* **Your task**:
Look for "googleapis" in each line of the entries, and return the matching lines.

(User interface change data)

--*--

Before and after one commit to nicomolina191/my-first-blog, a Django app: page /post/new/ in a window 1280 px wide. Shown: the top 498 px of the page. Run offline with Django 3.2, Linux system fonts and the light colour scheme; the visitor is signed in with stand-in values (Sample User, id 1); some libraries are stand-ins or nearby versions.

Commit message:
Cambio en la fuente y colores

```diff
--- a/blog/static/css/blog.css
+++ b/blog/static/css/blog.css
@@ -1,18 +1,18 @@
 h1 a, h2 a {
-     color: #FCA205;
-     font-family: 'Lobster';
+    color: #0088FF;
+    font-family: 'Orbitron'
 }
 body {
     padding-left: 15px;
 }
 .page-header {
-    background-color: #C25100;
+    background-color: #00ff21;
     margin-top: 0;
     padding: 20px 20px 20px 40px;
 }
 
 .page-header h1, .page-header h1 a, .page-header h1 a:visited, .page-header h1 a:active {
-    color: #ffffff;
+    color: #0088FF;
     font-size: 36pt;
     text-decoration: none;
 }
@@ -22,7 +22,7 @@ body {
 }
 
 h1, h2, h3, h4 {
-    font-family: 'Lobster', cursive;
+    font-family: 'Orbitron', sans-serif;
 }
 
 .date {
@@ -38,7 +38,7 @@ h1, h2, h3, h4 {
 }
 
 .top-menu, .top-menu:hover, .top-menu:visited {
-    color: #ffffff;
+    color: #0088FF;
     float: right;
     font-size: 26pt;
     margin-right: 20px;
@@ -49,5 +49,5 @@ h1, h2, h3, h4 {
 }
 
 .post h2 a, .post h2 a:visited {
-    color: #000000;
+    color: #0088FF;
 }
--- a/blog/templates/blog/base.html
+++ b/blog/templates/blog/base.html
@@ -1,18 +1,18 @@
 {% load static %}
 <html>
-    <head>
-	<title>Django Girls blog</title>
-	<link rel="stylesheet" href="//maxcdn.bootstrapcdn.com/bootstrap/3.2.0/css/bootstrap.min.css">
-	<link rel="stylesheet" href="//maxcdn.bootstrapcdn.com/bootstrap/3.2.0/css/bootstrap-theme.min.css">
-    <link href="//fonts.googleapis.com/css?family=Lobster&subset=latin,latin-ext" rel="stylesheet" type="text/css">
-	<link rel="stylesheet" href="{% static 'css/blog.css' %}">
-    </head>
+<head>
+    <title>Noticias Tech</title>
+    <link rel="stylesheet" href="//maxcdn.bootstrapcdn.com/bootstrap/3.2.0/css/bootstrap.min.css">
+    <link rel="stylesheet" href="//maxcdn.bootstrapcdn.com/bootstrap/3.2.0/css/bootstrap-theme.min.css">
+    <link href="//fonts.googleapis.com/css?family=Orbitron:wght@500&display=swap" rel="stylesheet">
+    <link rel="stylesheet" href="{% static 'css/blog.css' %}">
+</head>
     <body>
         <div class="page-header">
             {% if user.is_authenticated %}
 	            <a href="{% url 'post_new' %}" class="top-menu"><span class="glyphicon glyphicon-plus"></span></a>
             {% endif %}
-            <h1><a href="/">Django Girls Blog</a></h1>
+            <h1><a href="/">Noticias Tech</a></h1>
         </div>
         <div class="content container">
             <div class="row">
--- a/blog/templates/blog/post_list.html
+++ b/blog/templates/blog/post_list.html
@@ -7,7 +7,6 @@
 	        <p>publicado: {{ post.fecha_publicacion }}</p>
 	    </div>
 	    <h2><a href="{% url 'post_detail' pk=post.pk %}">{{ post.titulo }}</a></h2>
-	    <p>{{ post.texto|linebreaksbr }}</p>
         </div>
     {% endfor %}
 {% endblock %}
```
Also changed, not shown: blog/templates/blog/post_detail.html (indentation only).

--*--

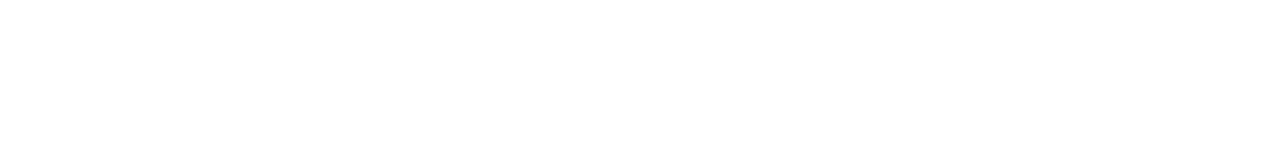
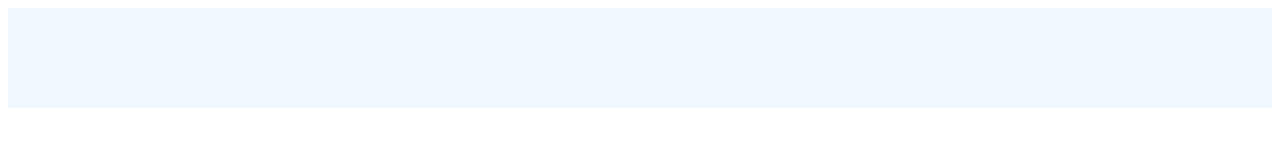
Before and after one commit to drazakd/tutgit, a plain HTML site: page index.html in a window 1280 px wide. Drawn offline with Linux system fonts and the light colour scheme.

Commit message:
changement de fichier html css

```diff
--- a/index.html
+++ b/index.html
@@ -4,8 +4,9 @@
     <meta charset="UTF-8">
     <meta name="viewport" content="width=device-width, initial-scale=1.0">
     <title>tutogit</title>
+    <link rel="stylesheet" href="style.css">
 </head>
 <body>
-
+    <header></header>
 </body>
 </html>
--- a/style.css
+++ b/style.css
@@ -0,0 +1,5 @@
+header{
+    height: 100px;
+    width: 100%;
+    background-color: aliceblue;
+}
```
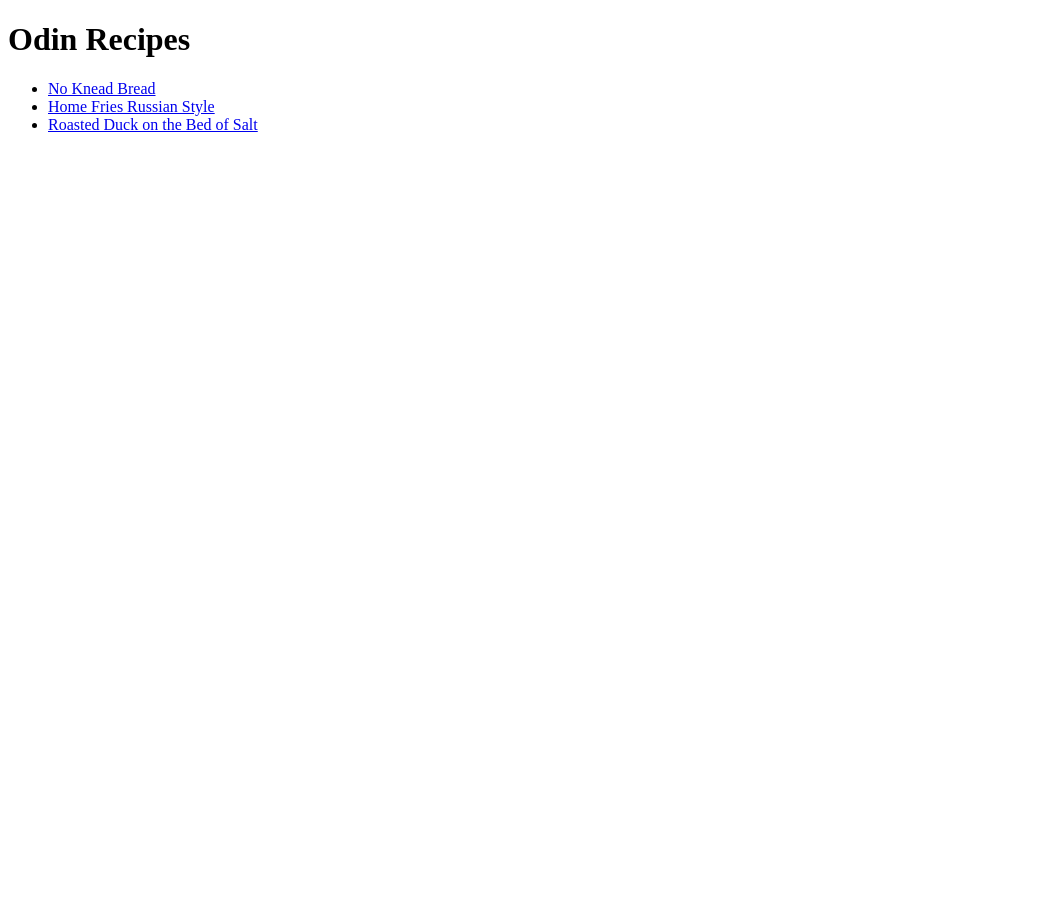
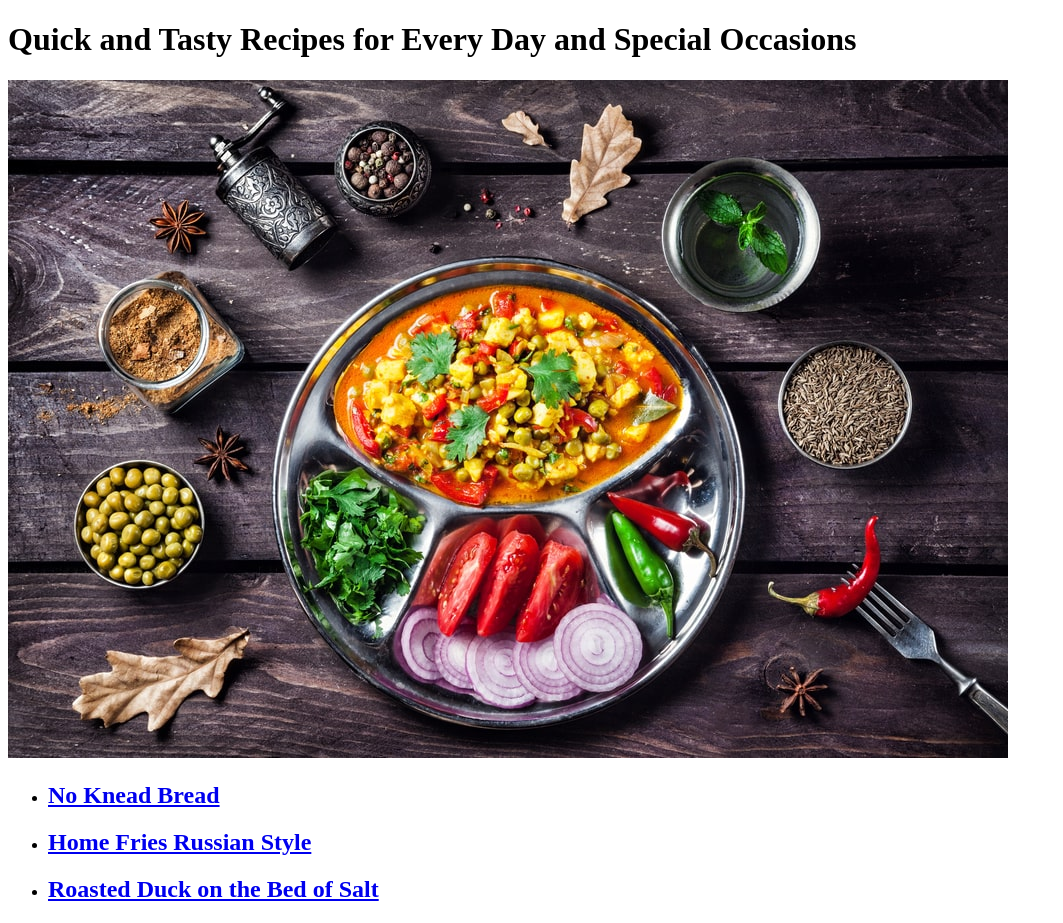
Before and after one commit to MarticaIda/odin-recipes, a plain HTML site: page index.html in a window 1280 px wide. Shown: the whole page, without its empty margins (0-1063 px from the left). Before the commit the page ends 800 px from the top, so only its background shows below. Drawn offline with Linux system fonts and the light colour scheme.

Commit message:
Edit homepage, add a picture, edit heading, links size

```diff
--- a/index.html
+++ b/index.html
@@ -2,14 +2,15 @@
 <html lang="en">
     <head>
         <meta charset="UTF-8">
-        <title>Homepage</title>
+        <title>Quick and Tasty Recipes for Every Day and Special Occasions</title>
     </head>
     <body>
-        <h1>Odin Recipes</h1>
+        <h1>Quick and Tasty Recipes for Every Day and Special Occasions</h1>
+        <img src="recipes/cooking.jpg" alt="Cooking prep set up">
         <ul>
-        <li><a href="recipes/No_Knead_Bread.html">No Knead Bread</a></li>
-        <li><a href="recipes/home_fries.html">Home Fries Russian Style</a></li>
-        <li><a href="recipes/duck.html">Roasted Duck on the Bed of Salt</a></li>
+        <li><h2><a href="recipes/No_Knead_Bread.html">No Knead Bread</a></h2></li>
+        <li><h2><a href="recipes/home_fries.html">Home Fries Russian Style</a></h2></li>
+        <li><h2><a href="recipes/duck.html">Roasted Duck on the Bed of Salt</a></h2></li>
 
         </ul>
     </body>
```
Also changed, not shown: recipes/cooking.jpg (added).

--*--

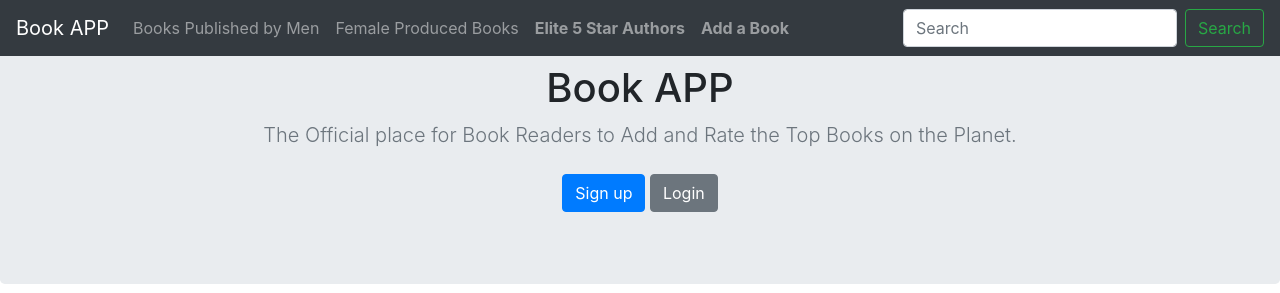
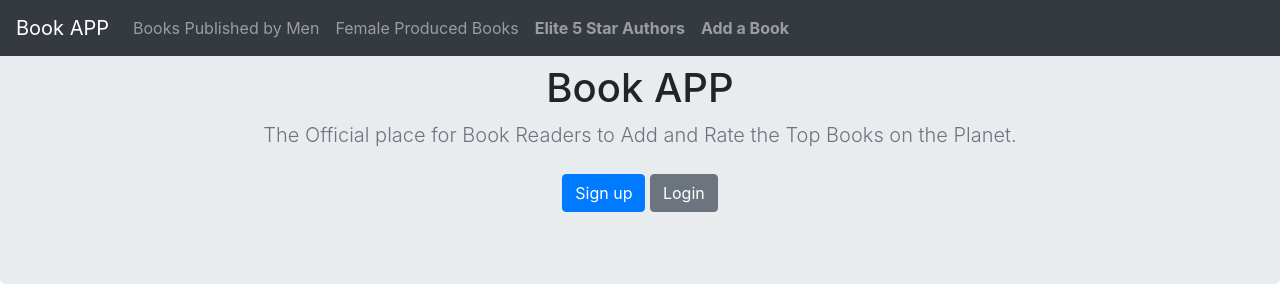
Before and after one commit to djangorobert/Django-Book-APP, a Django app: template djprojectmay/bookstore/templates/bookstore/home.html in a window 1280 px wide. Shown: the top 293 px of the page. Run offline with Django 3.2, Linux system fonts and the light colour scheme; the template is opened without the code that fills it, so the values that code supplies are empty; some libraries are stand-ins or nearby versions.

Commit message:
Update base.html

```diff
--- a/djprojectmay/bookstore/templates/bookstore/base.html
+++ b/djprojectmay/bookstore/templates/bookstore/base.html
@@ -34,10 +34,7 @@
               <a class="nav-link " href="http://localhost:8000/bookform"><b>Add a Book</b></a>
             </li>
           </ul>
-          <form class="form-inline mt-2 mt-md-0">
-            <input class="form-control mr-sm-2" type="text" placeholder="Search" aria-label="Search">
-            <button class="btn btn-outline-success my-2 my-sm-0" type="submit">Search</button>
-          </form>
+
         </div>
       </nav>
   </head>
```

--*--

* **Final answer**:
-    <link href="//fonts.googleapis.com/css?family=Lobster&subset=latin,latin-ext" rel="stylesheet" type="text/css">
+    <link href="//fonts.googleapis.com/css?family=Orbitron:wght@500&display=swap" rel="stylesheet">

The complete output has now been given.